►
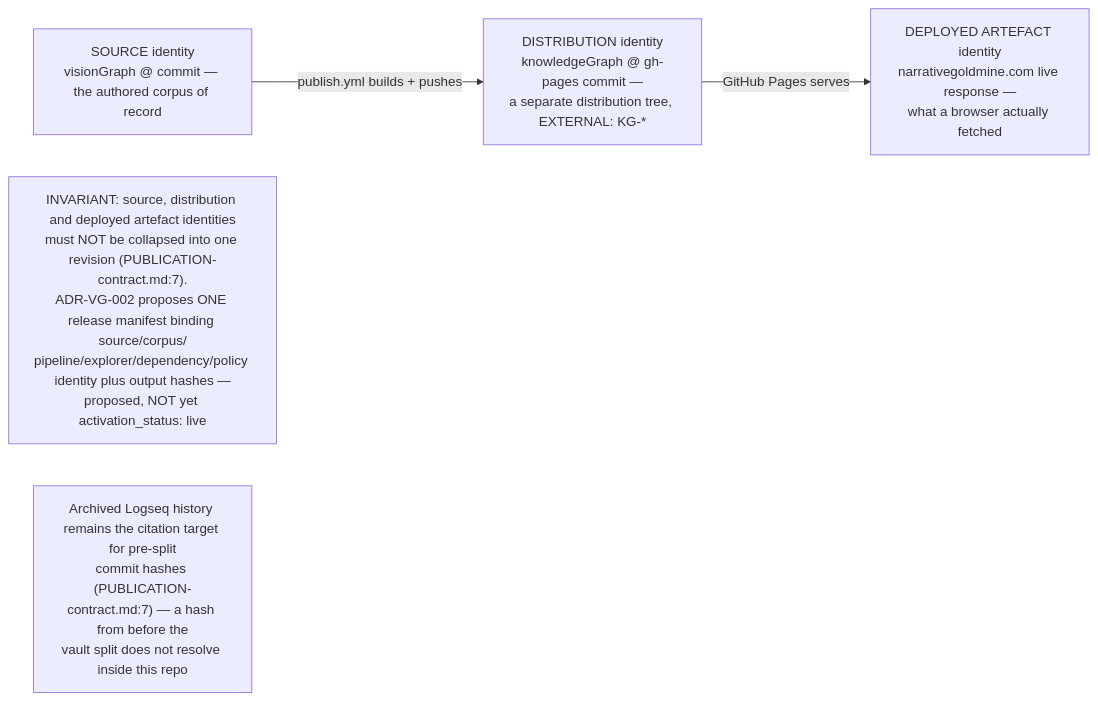
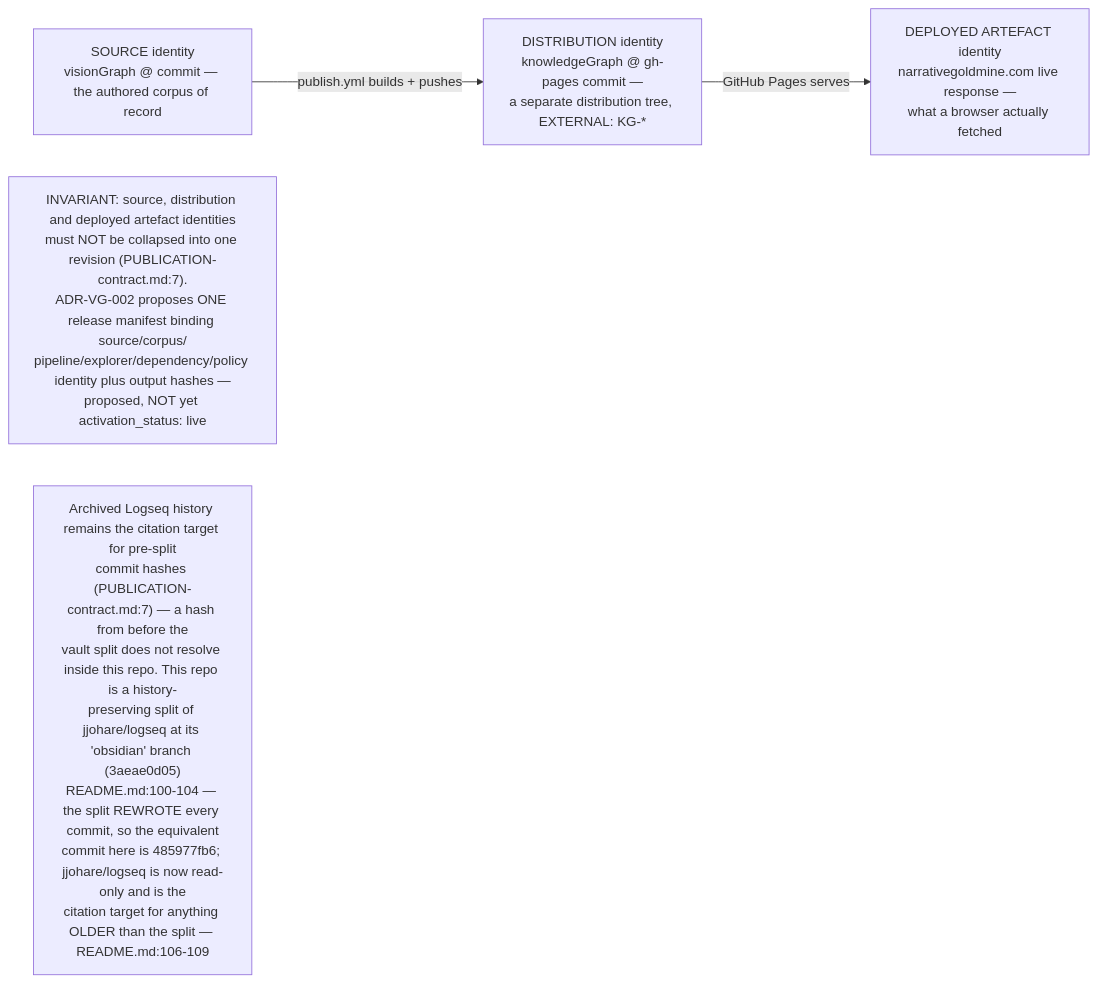
The third of 3 diagrams in docs/diagrams/visiongraph/04-downstream-contracts.md (DreamLab-AI/VisionFlow), drawn with Mermaid before and after one commit. The commit also changed other lines of this file and 185 other files, not shown here.

Commit message:
docs(estate): reconcile diagrams and ADRs with source and define closeout sprint

````diff
--- a/docs/diagrams/visiongraph/04-downstream-contracts.md
+++ b/docs/diagrams/visiongraph/04-downstream-contracts.md
@@ -51,10 +53,10 @@
 ```mermaid
 flowchart LR
     S["SOURCE identity<br/>visionGraph @ commit — the authored corpus of record"]
     D["DISTRIBUTION identity<br/>knowledgeGraph @ gh-pages commit —<br/>a separate distribution tree, EXTERNAL: KG-*"]
     A["DEPLOYED ARTEFACT identity<br/>narrativegoldmine.com live response —<br/>what a browser actually fetched"]
     S -->|"publish.yml builds + pushes"| D
     D -->|"GitHub Pages serves"| A
     note1["INVARIANT: source, distribution and deployed artefact identities<br/>must NOT be collapsed into one revision #40;PUBLICATION-contract.md:7#41;.<br/>ADR-VG-002 proposes ONE release manifest binding source/corpus/<br/>pipeline/explorer/dependency/policy identity plus output hashes —<br/>proposed, NOT yet activation_status: live"]
-    note2["Archived Logseq history remains the citation target for pre-split<br/>commit hashes #40;PUBLICATION-contract.md:7#41; — a hash from before the<br/>vault split does not resolve inside this repo"]
+    note2["Archived Logseq history remains the citation target for pre-split<br/>commit hashes #40;PUBLICATION-contract.md:7#41; — a hash from before the<br/>vault split does not resolve inside this repo. This repo is a history-<br/>preserving split of jjohare/logseq at its 'obsidian' branch #40;3aeae0d05#41;<br/>README.md:100-104 — the split REWROTE every commit, so the equivalent<br/>commit here is 485977fb6; jjohare/logseq is now read-only and is the<br/>citation target for anything OLDER than the split — README.md:106-109"]
 ```
````
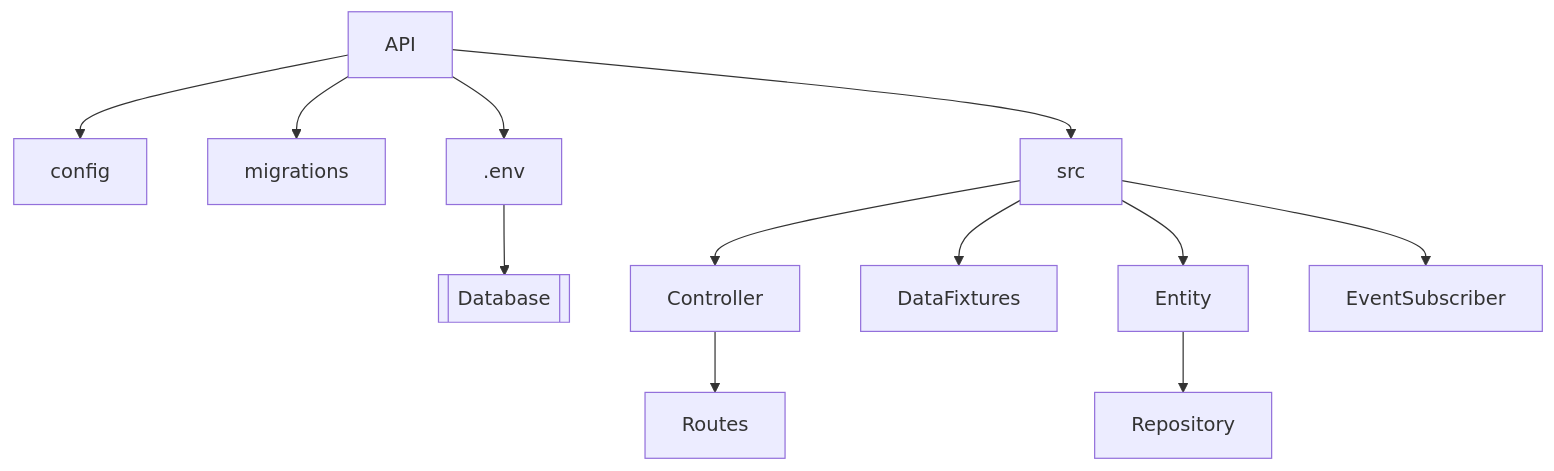
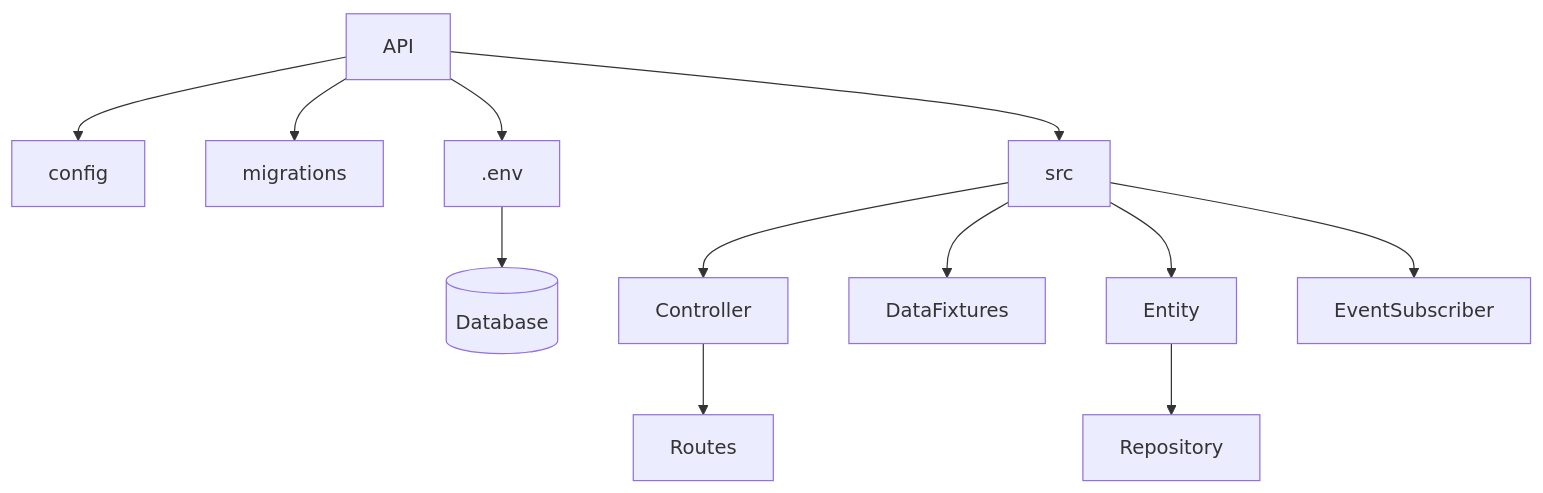
Before and after one commit to sximenez/2023-09-sep-symfony-rest-api: the diagram in README.md, drawn with Mermaid. The commit also changed other lines of this file and 4 other files, not shown here.

````diff
--- a/README.md
+++ b/README.md
@@ -45,14 +57,14 @@
 ```mermaid
 graph TD;
 API --> config;
 API --> migrations;
 API --> src;
 API --> .env;
-.env --> 1[[Database]];
+.env --> 1[(Database)];
 src --> Controller;
 Controller --> Routes;
 src --> DataFixtures;
 src --> Entity;
 Entity --> Repository;
 src --> EventSubscriber;
 ```
````
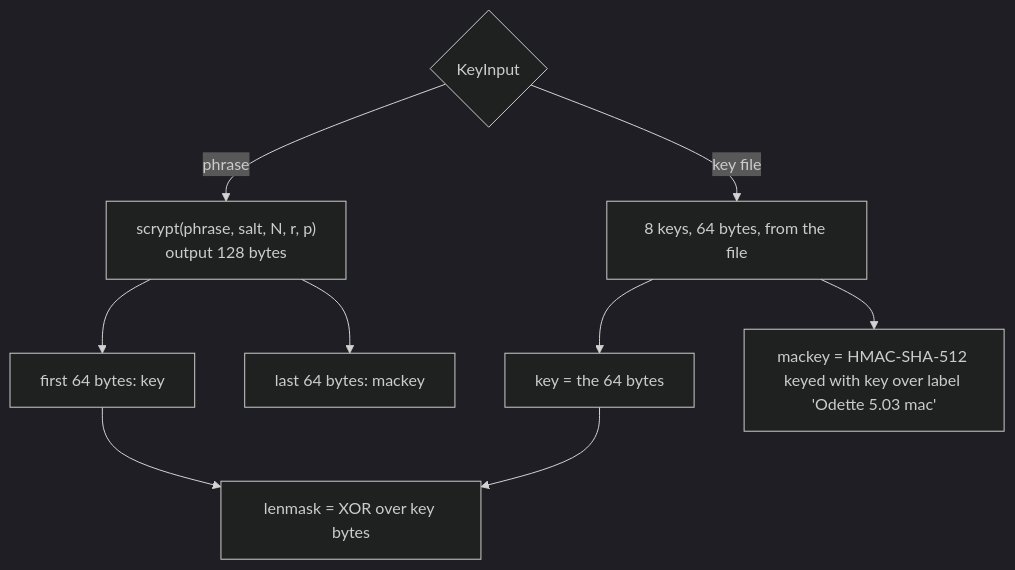
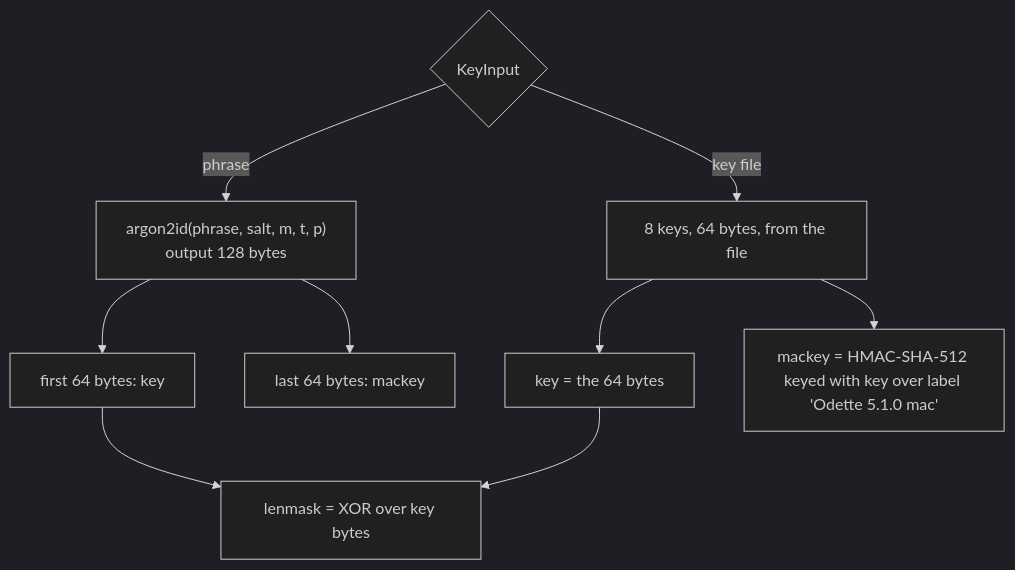
Before and after one commit to avw1ein/sillydes: the sixth of 10 diagrams in STRUCTURE.md, drawn with Mermaid (dark theme). The commit also changed other lines of this file and 20 other files, not shown here.

````diff
--- a/STRUCTURE.md
+++ b/STRUCTURE.md
@@ -268,11 +266,11 @@
 ```mermaid
 flowchart TD
-    in{"KeyInput"} -- phrase --> sc["scrypt(phrase, salt, N, r, p)<br/>output 128 bytes"]
+    in{"KeyInput"} -- phrase --> sc["argon2id(phrase, salt, m, t, p)<br/>output 128 bytes"]
     in -- key file --> kf["8 keys, 64 bytes, from the file"]
     sc --> k1["first 64 bytes: key"]
     sc --> k2["last 64 bytes: mackey"]
     kf --> k3["key = the 64 bytes"]
-    kf --> hm["mackey = HMAC-SHA-512 keyed with key over label 'Odette 5.03 mac'"]
+    kf --> hm["mackey = HMAC-SHA-512 keyed with key over label 'Odette 5.1.0 mac'"]
     k1 --> lm["lenmask = XOR over key bytes"]
     k3 --> lm
 ```
````
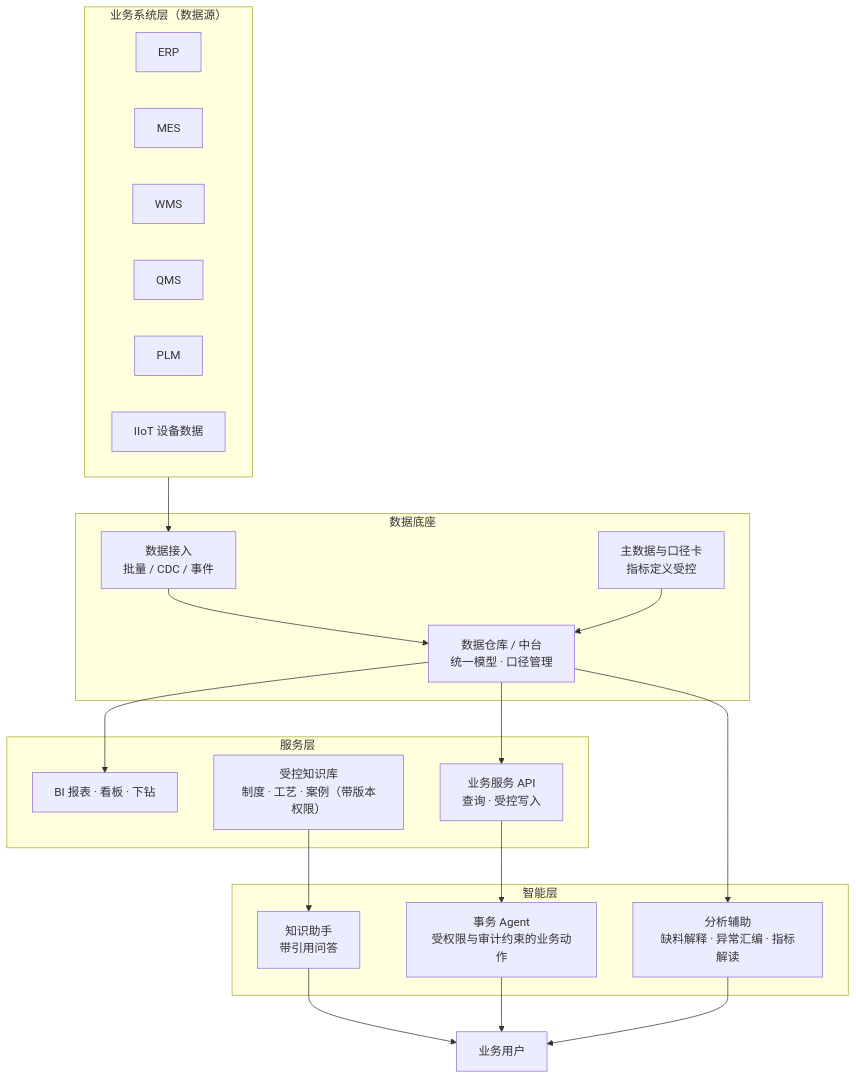
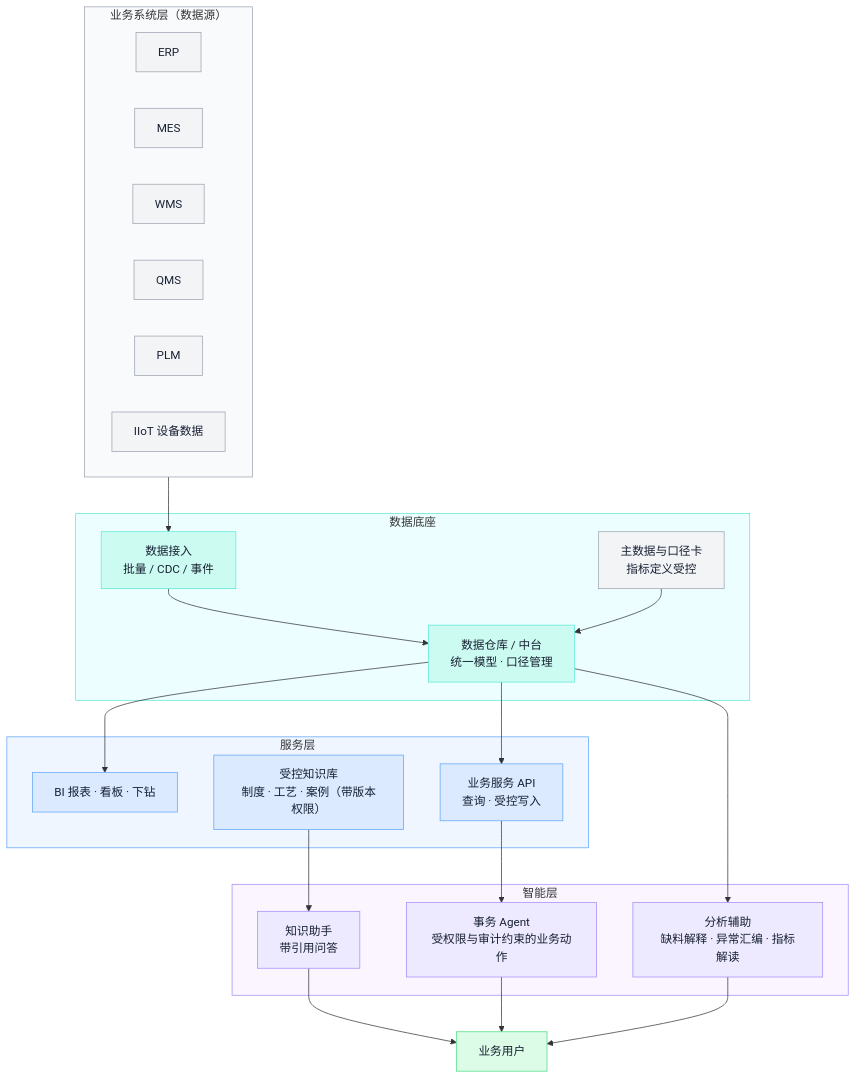
Before and after one commit to ink-hz/AI-Manufacturing-Platform: diagram 15 of 16 in docs/manufacturing-system-handbook.md, drawn with Mermaid. The commit also changed other lines of this file, not shown here.

Commit message:
docs: publish maintained handbook diagram colors

````diff
--- a/docs/manufacturing-system-handbook.md
+++ b/docs/manufacturing-system-handbook.md
@@ -741,34 +898,48 @@
 ```mermaid
 flowchart TB
     subgraph SRC [业务系统层（数据源）]
         S1[ERP] 
         S2[MES]
         S3[WMS]
         S4[QMS]
         S5[PLM]
         S6[IIoT 设备数据]
     end
     subgraph BASE [数据底座]
         ODS[数据接入<br/>批量 / CDC / 事件]
         DWH[数据仓库 / 中台<br/>统一模型 · 口径管理]
         MDMx[主数据与口径卡<br/>指标定义受控]
     end
     subgraph SERV [服务层]
         BI2[BI 报表 · 看板 · 下钻]
         KB[受控知识库<br/>制度 · 工艺 · 案例（带版本权限）]
         API2[业务服务 API<br/>查询 · 受控写入]
     end
     subgraph AGT [智能层]
         A1[知识助手<br/>带引用问答]
         A2[分析辅助<br/>缺料解释 · 异常汇编 · 指标解读]
         A3[事务 Agent<br/>受权限与审计约束的业务动作]
     end
     SRC --> ODS --> DWH
     MDMx --> DWH
     DWH --> BI2
     DWH --> API2
     KB --> A1
     DWH --> A2
     API2 --> A3
     A1 & A2 & A3 --> U[业务用户]
+    class S1,S2,S3,S4,S5,S6,MDMx store
+    class ODS,DWH flow
+    class BI2,KB,API2 biz
+    class A1,A2,A3 eng
+    class U exec
+    style SRC fill:#F8FAFC,stroke:#9CA3AF
+    style BASE fill:#ECFEFF,stroke:#5EEAD4
+    style SERV fill:#EFF6FF,stroke:#60A5FA
+    style AGT fill:#FAF5FF,stroke:#A78BFA
+    classDef store fill:#F3F4F6,stroke:#9CA3AF,color:#172033;
+    classDef flow fill:#CCFBF1,stroke:#5EEAD4,color:#172033;
+    classDef biz fill:#DBEAFE,stroke:#60A5FA,color:#172033;
+    classDef eng fill:#EDE9FE,stroke:#A78BFA,color:#172033;
+    classDef exec fill:#DCFCE7,stroke:#4ADE80,color:#172033;
 ```
````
◄
— EXERCISE PROMPT —
Copy out each line of the listing where the string "flowchart" appears.

— REPLY —
 flowchart LR
 flowchart TD
 flowchart TB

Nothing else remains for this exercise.